(What is expected) Type out the data exactly as given. Skip any image.
====== Exercise data
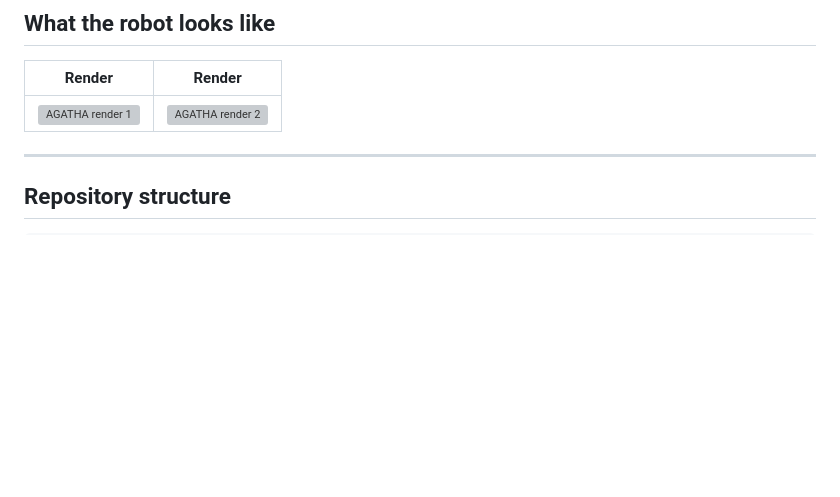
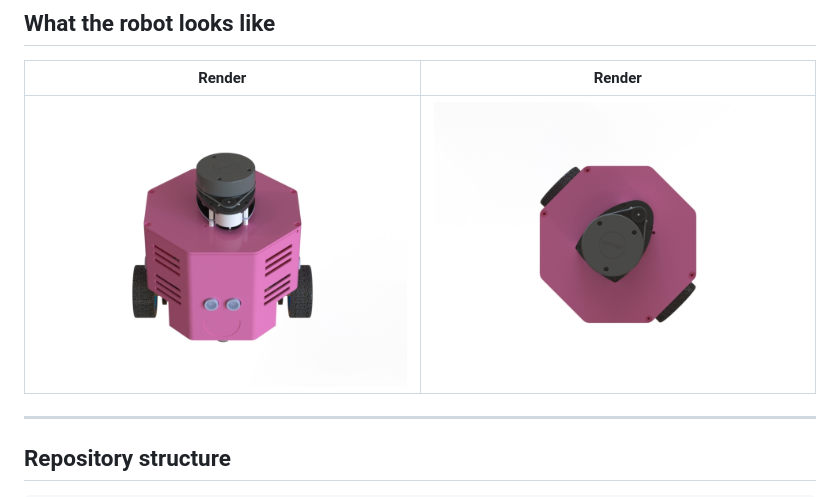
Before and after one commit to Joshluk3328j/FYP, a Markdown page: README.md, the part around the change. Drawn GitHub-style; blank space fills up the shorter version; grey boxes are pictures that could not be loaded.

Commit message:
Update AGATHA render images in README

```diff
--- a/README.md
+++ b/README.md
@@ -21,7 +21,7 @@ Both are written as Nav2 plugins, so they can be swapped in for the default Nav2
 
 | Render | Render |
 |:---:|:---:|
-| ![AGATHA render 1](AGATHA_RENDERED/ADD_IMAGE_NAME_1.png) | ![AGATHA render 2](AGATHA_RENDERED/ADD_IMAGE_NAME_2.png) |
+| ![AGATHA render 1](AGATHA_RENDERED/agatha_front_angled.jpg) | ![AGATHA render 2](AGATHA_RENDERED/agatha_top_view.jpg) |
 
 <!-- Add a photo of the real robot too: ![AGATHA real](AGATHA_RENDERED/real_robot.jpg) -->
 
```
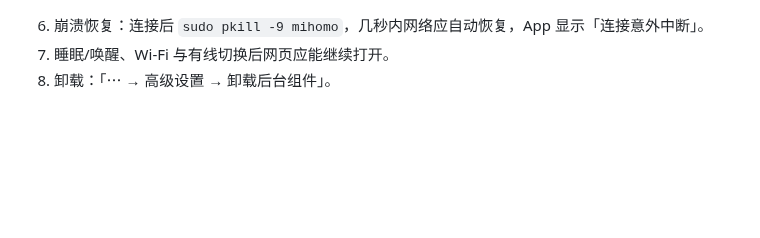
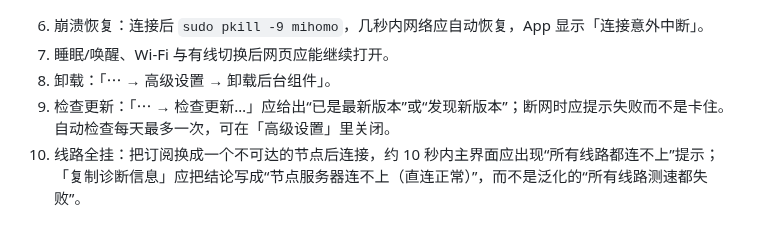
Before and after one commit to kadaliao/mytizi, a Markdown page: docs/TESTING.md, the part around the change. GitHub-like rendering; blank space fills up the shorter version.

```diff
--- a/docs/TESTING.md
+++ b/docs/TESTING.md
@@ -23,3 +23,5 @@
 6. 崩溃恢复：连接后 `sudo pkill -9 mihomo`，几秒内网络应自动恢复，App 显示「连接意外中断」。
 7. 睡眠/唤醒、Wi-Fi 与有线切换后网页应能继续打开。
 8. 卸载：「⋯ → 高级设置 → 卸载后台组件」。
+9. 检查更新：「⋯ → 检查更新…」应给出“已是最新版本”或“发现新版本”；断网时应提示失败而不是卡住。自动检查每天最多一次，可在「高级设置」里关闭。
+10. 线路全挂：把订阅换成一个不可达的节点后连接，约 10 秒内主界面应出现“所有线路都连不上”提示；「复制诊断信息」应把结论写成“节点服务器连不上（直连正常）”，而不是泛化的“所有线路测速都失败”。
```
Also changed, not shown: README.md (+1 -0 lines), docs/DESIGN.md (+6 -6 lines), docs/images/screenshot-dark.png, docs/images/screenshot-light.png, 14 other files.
============
(Exercise output)
Before and after one commit to Joshluk3328j/FYP, a Markdown page: README.md, the part around the change. Drawn GitHub-style; blank space fills up the shorter version; grey boxes are pictures that could not be loaded.

Commit message:
Update AGATHA render images in README

```diff
--- a/README.md
+++ b/README.md
@@ -21,7 +21,7 @@ Both are written as Nav2 plugins, so they can be swapped in for the default Nav2
 
 | Render | Render |
 |:---:|:---:|
-| ![AGATHA render 1](AGATHA_RENDERED/ADD_IMAGE_NAME_1.png) | ![AGATHA render 2](AGATHA_RENDERED/ADD_IMAGE_NAME_2.png) |
+| ![AGATHA render 1](AGATHA_RENDERED/agatha_front_angled.jpg) | ![AGATHA render 2](AGATHA_RENDERED/agatha_top_view.jpg) |
 
 <!-- Add a photo of the real robot too: ![AGATHA real](AGATHA_RENDERED/real_robot.jpg) -->
 
```
Before and after one commit to kadaliao/mytizi, a Markdown page: docs/TESTING.md, the part around the change. GitHub-like rendering; blank space fills up the shorter version.

```diff
--- a/docs/TESTING.md
+++ b/docs/TESTING.md
@@ -23,3 +23,5 @@
 6. 崩溃恢复：连接后 `sudo pkill -9 mihomo`，几秒内网络应自动恢复，App 显示「连接意外中断」。
 7. 睡眠/唤醒、Wi-Fi 与有线切换后网页应能继续打开。
 8. 卸载：「⋯ → 高级设置 → 卸载后台组件」。
+9. 检查更新：「⋯ → 检查更新…」应给出“已是最新版本”或“发现新版本”；断网时应提示失败而不是卡住。自动检查每天最多一次，可在「高级设置」里关闭。
+10. 线路全挂：把订阅换成一个不可达的节点后连接，约 10 秒内主界面应出现“所有线路都连不上”提示；「复制诊断信息」应把结论写成“节点服务器连不上（直连正常）”，而不是泛化的“所有线路测速都失败”。
```
Also changed, not shown: README.md (+1 -0 lines), docs/DESIGN.md (+6 -6 lines), docs/images/screenshot-dark.png, docs/images/screenshot-light.png, 14 other files.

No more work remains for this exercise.